--- LISTED ENTRIES Enclosed Below ---

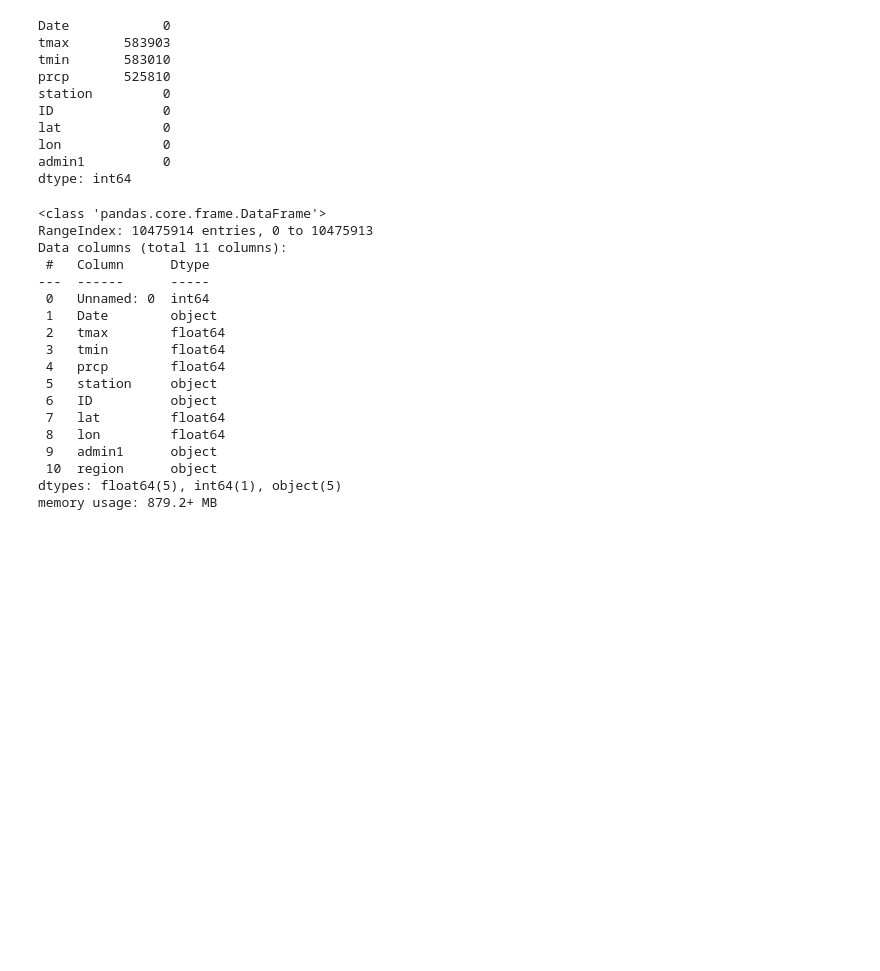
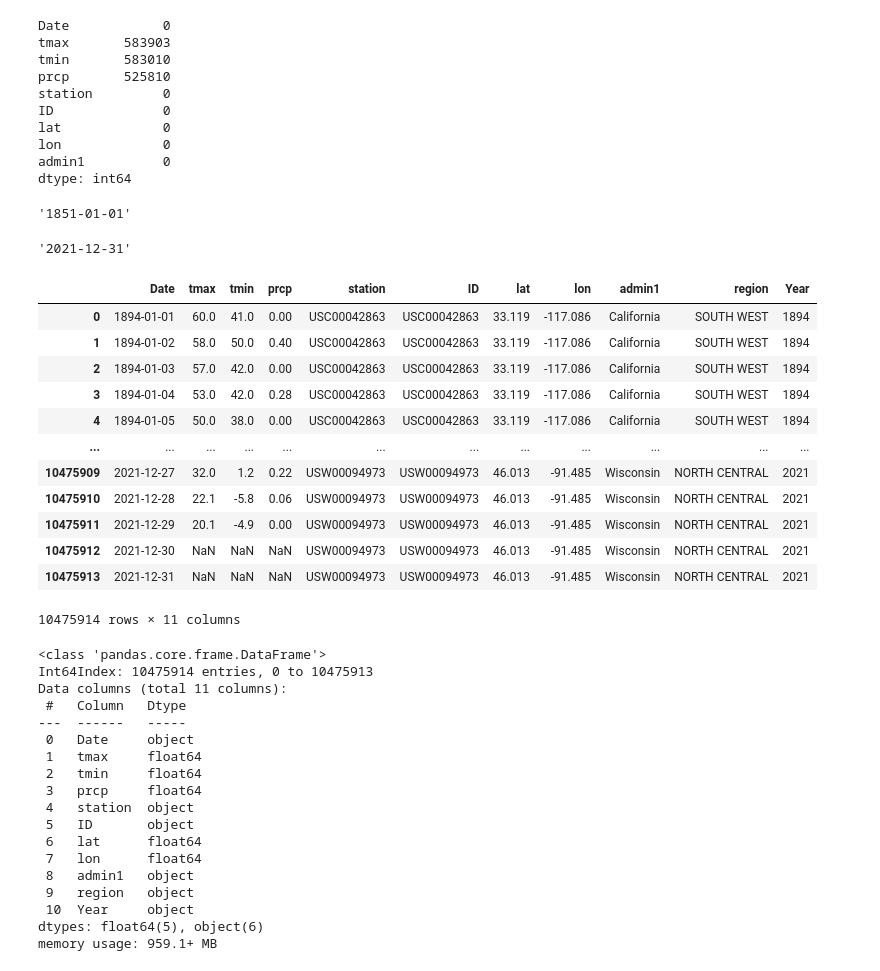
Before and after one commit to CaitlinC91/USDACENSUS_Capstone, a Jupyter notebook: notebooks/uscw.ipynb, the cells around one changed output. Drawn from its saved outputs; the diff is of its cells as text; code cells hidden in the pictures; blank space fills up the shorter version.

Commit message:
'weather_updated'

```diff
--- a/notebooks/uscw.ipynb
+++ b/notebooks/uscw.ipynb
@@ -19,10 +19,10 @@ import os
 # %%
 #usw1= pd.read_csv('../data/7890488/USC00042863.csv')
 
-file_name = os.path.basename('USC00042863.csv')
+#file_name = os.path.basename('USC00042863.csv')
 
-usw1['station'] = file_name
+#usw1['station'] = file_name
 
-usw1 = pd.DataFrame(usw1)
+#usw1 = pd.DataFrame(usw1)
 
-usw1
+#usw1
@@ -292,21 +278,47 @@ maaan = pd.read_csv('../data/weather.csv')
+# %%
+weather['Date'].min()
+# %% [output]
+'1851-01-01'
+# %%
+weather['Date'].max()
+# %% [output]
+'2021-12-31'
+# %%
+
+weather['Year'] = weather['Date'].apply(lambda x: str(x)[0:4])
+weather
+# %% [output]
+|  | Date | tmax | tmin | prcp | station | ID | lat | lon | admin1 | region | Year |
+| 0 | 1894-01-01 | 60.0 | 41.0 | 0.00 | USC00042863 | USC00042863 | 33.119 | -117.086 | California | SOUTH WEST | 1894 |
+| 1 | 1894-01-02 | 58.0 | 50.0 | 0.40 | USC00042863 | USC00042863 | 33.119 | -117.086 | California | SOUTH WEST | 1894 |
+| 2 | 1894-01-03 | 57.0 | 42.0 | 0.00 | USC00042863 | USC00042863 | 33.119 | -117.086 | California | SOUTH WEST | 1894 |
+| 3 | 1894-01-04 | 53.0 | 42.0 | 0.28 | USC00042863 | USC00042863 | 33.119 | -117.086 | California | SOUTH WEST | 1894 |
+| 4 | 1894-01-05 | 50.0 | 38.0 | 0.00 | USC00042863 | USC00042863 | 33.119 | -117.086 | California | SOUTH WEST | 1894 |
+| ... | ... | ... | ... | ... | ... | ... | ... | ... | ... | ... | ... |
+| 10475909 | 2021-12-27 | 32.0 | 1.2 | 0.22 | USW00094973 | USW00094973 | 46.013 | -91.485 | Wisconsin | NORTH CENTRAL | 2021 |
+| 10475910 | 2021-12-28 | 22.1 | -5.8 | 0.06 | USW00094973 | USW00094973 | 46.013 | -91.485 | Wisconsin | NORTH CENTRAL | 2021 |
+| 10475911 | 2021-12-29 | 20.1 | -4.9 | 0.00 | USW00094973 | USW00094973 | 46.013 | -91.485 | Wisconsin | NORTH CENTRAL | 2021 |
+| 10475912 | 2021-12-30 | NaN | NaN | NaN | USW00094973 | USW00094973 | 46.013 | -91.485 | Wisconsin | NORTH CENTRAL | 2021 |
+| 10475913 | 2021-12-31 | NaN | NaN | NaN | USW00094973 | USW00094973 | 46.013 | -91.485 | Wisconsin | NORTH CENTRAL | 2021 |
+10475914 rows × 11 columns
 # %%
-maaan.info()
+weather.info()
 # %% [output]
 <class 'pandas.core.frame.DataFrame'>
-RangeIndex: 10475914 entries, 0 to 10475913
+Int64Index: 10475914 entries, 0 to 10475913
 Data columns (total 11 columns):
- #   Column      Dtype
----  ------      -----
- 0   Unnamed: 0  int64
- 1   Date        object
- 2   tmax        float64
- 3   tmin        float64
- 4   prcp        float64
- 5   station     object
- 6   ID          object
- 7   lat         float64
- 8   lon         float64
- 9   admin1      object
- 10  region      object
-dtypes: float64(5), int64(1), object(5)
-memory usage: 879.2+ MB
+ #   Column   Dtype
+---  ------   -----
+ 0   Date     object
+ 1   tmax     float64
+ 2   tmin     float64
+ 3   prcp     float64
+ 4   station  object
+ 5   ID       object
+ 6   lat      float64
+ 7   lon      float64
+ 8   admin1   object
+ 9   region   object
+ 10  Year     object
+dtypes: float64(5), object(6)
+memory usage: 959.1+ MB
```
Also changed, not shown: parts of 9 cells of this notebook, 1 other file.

--- End of Enclosed LISTED ENTRIES ---

▸ TASK GOAL:
Which lines above hold the string "basename"? Copy every one of them.

▸ WRITTEN REPLY:
-file_name = os.path.basename('USC00042863.csv')
+#file_name = os.path.basename('USC00042863.csv')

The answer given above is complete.